t here has been considerable expansion of education in the country at all levels. This also solves problems of overlaps and r educes physical. After studying the v iews and suggestions received form various quarters. equality of sexes. The system will be based on a national circular framework. In order to neutralize the accumulated distort ion of the past. could not be implemented mainly due to lack of financial and administrative support. Scheduled Tribes. up to a given level all students. A vast programme of adult and continuing education is proposed t o be implemented. Th is takes care of varying admission standards in these programmes and helps in ma intenance of professional standards. there will be a well-conceived edge in favor of women education which will be used as an agent of basic change in their status. The last commission on Education was set up under the chairmans hip of Dr. observance for small fairly norms and internation al co-operation and peaceful coexistence. irrespective of caste. Special measure s are contemplated for education of Scheduled Castes. protection of environmen t. In 2005. creed. sex have access to education of a co mparable quality. D. a new education policy was formulated in 1986 and it is known as 'National Policy on Education'. mental and financial burden on students and their parents due t o multiplicity of entrance examinations. 1985. Recent Developments • Sarva Shiksha Abhiyan (SSA)/Right to Education (RTE) • National Programme for Education of Girls at Elementary Level NPEGEL • Rashtriya Madhyamik Shiksha Abhiyan (RMSA) • Inclusive Education for the Disabled at Secondary Stage (IEDSSIEDSS) • Saakshar Bharat (Saakshar Bharat)/Adult Education  • Education is a continuous process which aims to prepare a person to play his rol e as an enlightened member of the society. Government of India vide Resolution dated 18 October 2001 has laid down a Three – Exam Scheme ( JEE and AIEEE at the National Level and the State Level Engineering Entrance Exa minations (SLEEE) for State Level Institutions – with an option to join AIEEE).Rao government. For admission to Engineering and Architecture/Planning programmes. Since the adoption of 1968 policy. Sev eral Commissions under the chairmanship of well known educationists have been se tup in the past. Voluntary efforts for the education of the disabled will be encouraged. Common core shall be desig ned to promote democracy. The common educational structure of 10+2+3 has been accepted. • The new policy will lay special emphasis on the removal of disparities and to eq ualize educational opportunity by attending to the specific needs. Prime Minister Manmohan Singh adopted a new policy based on the "Common Minimum Programme" of his United Progressive Alliance (UPA) government. India is trying to restructure its educ ation policy to suit the needs of technological and industrial developments. independent and d eveloping India. it was announced that the Government w ould publish a document on education which would form the base for new education policy for the country. socialism. Programme of Action (PoA). Many of the formulation of 1968 policy. Minimum levels of learning will be lai d down for each stage of education. On the basis of its recommendation National Pol icy on Education was last declared in 1968. minoriti es and the handicapped. The system of education introduced by the British Government in India was not suitable to needs of free. Since our independence. 1986 envisaged conduct of a common entrance examination on all Ind ia basis for admission to professional and technical programmes in the country. In the case of higher and technical educatio n steps will be taken to facilitate inter¬regional mobility by providing equal acc ess to every Indian of requisite merit regardless of his place of birth. it means all round de velopment of personality of a person.

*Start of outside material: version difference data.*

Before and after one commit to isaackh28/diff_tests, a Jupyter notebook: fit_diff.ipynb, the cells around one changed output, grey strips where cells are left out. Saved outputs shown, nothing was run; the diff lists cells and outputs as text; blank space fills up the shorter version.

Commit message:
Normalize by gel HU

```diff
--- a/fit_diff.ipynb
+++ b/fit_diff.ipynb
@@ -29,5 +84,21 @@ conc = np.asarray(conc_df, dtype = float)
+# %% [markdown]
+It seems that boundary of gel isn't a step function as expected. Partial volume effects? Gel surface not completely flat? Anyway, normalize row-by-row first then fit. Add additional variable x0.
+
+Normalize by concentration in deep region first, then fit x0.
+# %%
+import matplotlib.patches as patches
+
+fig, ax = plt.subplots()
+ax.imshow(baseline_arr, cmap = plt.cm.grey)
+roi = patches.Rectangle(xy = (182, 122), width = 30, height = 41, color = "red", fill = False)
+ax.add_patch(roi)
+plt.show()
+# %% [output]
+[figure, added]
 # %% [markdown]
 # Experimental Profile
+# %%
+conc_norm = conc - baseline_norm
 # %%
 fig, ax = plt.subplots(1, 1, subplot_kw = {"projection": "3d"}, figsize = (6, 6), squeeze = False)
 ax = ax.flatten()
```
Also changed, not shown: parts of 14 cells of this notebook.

. In other words. removal of social barriers.S. immediately after the new government of Rajiv Gandhi came to power. Accordingly "Challenge of Education—a policy per¬spective" was published by the Ministry of Education in August. however. In January 1985. The political and socio-ec onomic changes since then and growth of population made the government to think and announce a new education policy. • The concept of a National System of Education implies that. 1992 under the National Policy on Edu cation (NPE). of those who have been denied equality so far. Kothari in 1964. which contains a comm on core along with other component that are flexible.

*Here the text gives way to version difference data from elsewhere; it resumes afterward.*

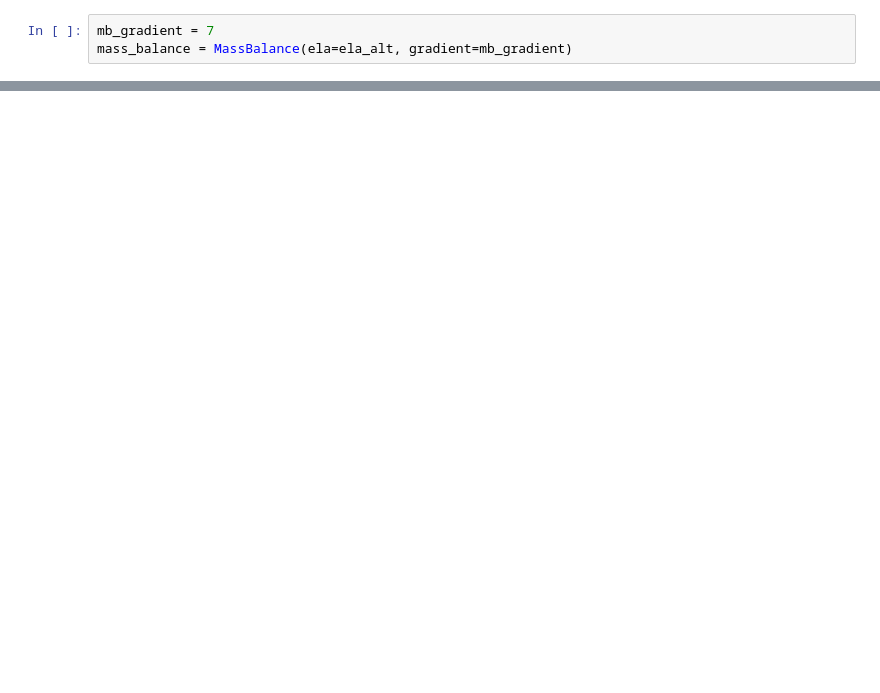
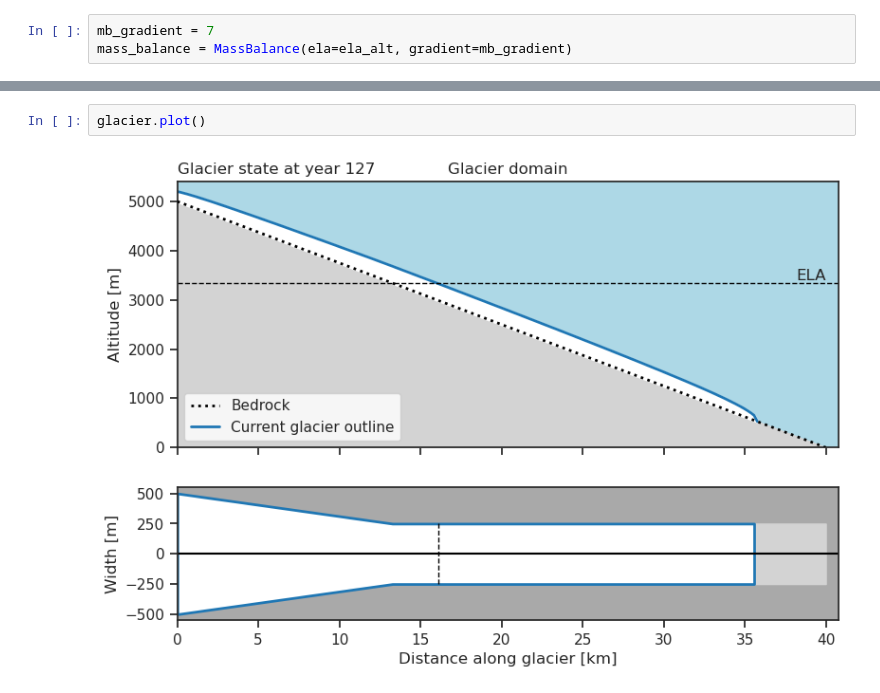
Before and after one commit to tgoelles/Modellieren-in-der-Physischen-Geographie, a Jupyter notebook: 05_sensitivity_validation.ipynb, the cells around one changed output, grey strips where cells are left out. Cells and saved outputs as stored; diff of their text form; blank space fills up the shorter version.

```diff
--- a/05_sensitivity_validation.ipynb
+++ b/05_sensitivity_validation.ipynb
@@ -40,0 +63,4 @@ now investigate the sensitivity to the mb_gradiient
+# %%
+glacier.plot()
+# %% [output]
+[figure, added]
```
Also changed, not shown: parts of 45 cells of this notebook.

study programmes are recognised for living up to a set of mi nimum standards for relevance and quality. humanities and social sciences. A large and systematic programme of no n-formal education will be launched for school drop-outs. Equally. It is also proposed to establish an All India Educa-tion Service. For these purpose long term planning and management perspective of education is to be evolved. • The implementation of New Education Policy will require huge sums of money. asking the beneficia ry communities to maintain school building. It i s proposed that resources will be raised through donations. It is proposed that vocational co urses cover 10% of higher secondary students by 1990 and 25% by 1995. The m ain task is to strengthen the base of the pyramid. What is accreditation? With accreditation. Appraisals at short intervals are also required to be made to ascertain the progress of implementation and the trends emerging from time-to-time. but keeping the scheme flexible. • The proposed education policy and its implementation is to be reviewed every fiv e years.• The new thrust in elementary education will emphasize two aspects : (i) universa l enrollment and universal retention of children upto 14 years of age and (ii) a substantial improvement in the quality of education. it is important to ensure that those at the top of the pyramid are among the best in the world. stress has been laid on improvement of existing u niversities and institutions.

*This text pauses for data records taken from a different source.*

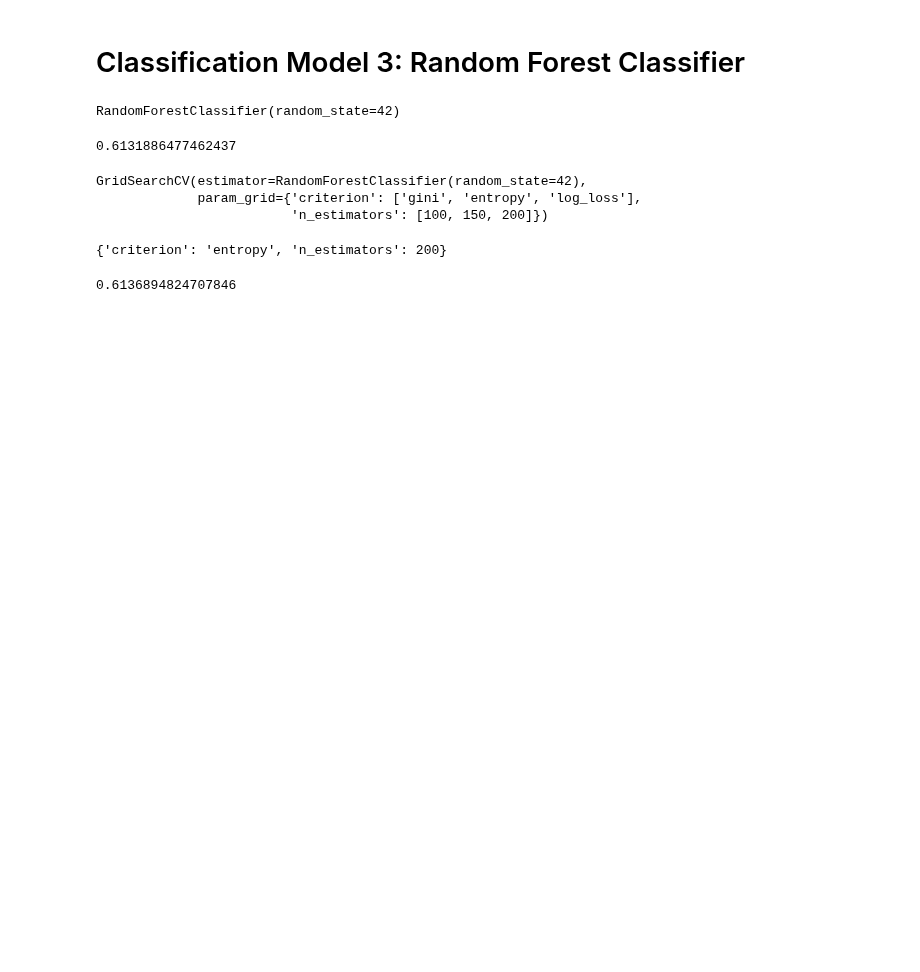
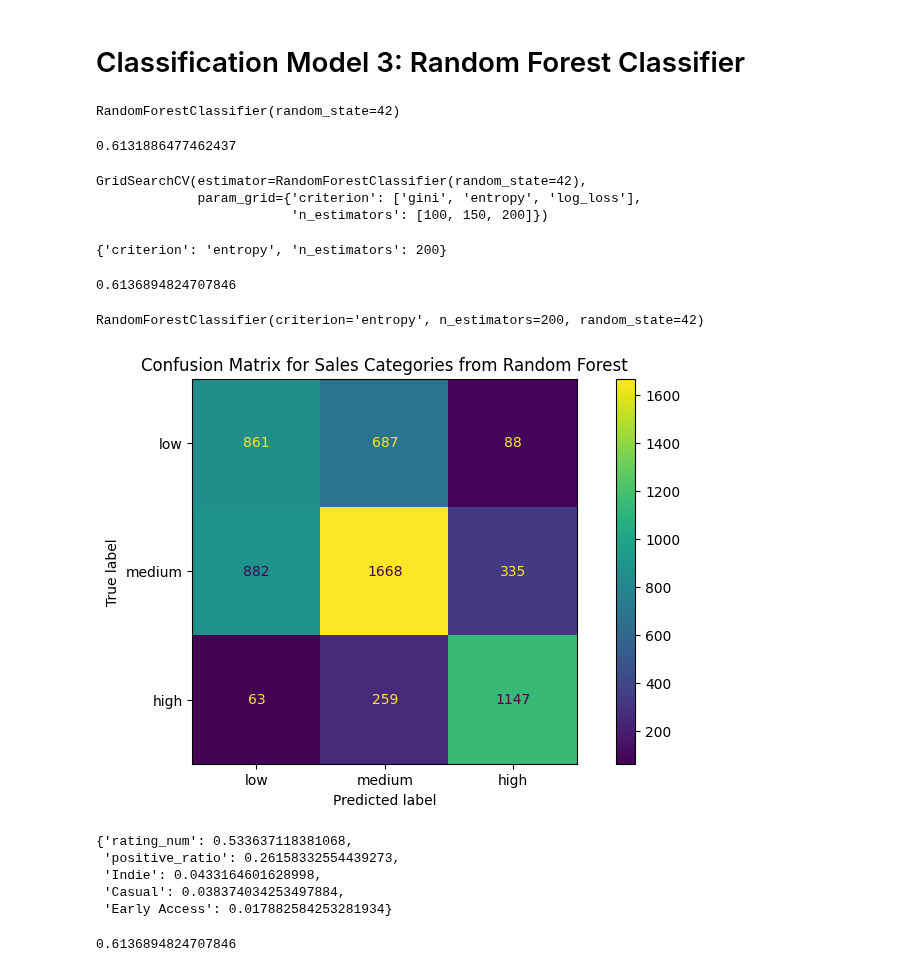
Before and after one commit to SangyunT/steam_game_sales, a Jupyter notebook: index.ipynb, the cells around one changed output. Drawn from its saved outputs; the diff is of its cells as text; code cells hidden in the pictures; blank space fills up the shorter version.

Commit message:
random forest classifier grid search

```diff
--- a/index.ipynb
+++ b/index.ipynb
@@ -645,3 +654,30 @@ rfc_gs.best_params_
 rfc_gs.best_estimator_.score(X_test, y_test)
 # %% [output]
 0.6136894824707846
+# %%
+rfc_final = RandomForestClassifier(criterion='entropy', n_estimators=200, random_state=42)
+rfc_final.fit(X_train_smote, y_train_smote)
+# %% [output]
+RandomForestClassifier(criterion='entropy', n_estimators=200, random_state=42)
+# %%
+plot_confusion_matrix(estimator=rfc_final,
+                        est_name = 'Random Forest',
+                        test=y_test,
+                        labels=cm_labels)
+# %% [output]
+[figure, added]
+# %%
+get_feature_importance(rfc_final)
+# %% [output]
+{'rating_num': 0.533637118381068,
+ 'positive_ratio': 0.26158332554439273,
+ 'Indie': 0.0433164601628998,
+ 'Casual': 0.038374034253497884,
+ 'Early Access': 0.017882584253281934}
+# %%
+rfc_final_pred = rfc_final.predict(X_test)
+
+rfc_accuracy = accuracy_score(y_test, rfc_final_pred)
+rfc_accuracy
+# %% [output]
+0.6136894824707846
```
Also changed, not shown: parts of 3 cells of this notebook.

. Accreditation is. These school are to become 'catalysts of a nationwide pr ogramme of school improvement. Principle of accountability in relation to given objectives and norms shall be established. The co urses and programmes are proposed to be redesigned to meet the demands of specia lization. • Secondary education begins to expose students to the differentiated role of scie nce. Open university system will be further extended. • Vocational education will be a distinct stream. Conscious raising and a bent of healthy min d and imbibing human and cultural values will be brought about through appropria tely formulated curricula. supplies of some consumables. an academic assessment process which is independent of p olitical and other institutional interests. Degrees are to be delinked from jobs in selected areas. The present policy i s intended to intensify the nation wide effort in Human Resource Development. thus. It would prepare students for id entified occupations covering several areas of activity. raisin g fees at the higher level of education and effecting some savings by the effici ent use of facilities. The accreditation method involves a d irect assessment of whether a study programme or an institution meets a number o f predefined quality criteria. The accreditation system establishes a systematism in the external quality assurance of higher education . which might touch a bill ion people at the turn of the century. Pace-setting schools (called Navodya Vidhyalayas distinct from the Kandriya Vidhyalayas) will be established in various parts of the country on a given pattern with full scope for innovati on and experimentation. The children with special talent or aptitude will be provided opportunities to proceed at a faster pace. According to Policy paper the main emphasis will b e on the consolidation and expansion of facilities in these institutions. Educational institutio ns to be given autonomy and non-governmental agencies and voluntary effort is to be associated. • Under the new policy system of planning and management of education is proposed to be overhauled on a high priority basis. Actual requirements will be worked out from time-to-time by close monitoring and review. for children from vill ages and localities without schools. th ey may be made available after class VII also. At the national level Cultural Advisory Board of Edu cation will play a pivotal role in reviewing educational development. • In regard to higher education. provision will be made for essential facilities in primary schools. Accreditation is characterised by resulting in an authoritative approval/non-approval of a study programme. These courses would nor mally be provided after the secondary stage. working boys and girls who cannot attend wh ole-day schools.and is to supplement the internal quality assurance at the individual educational institu tions.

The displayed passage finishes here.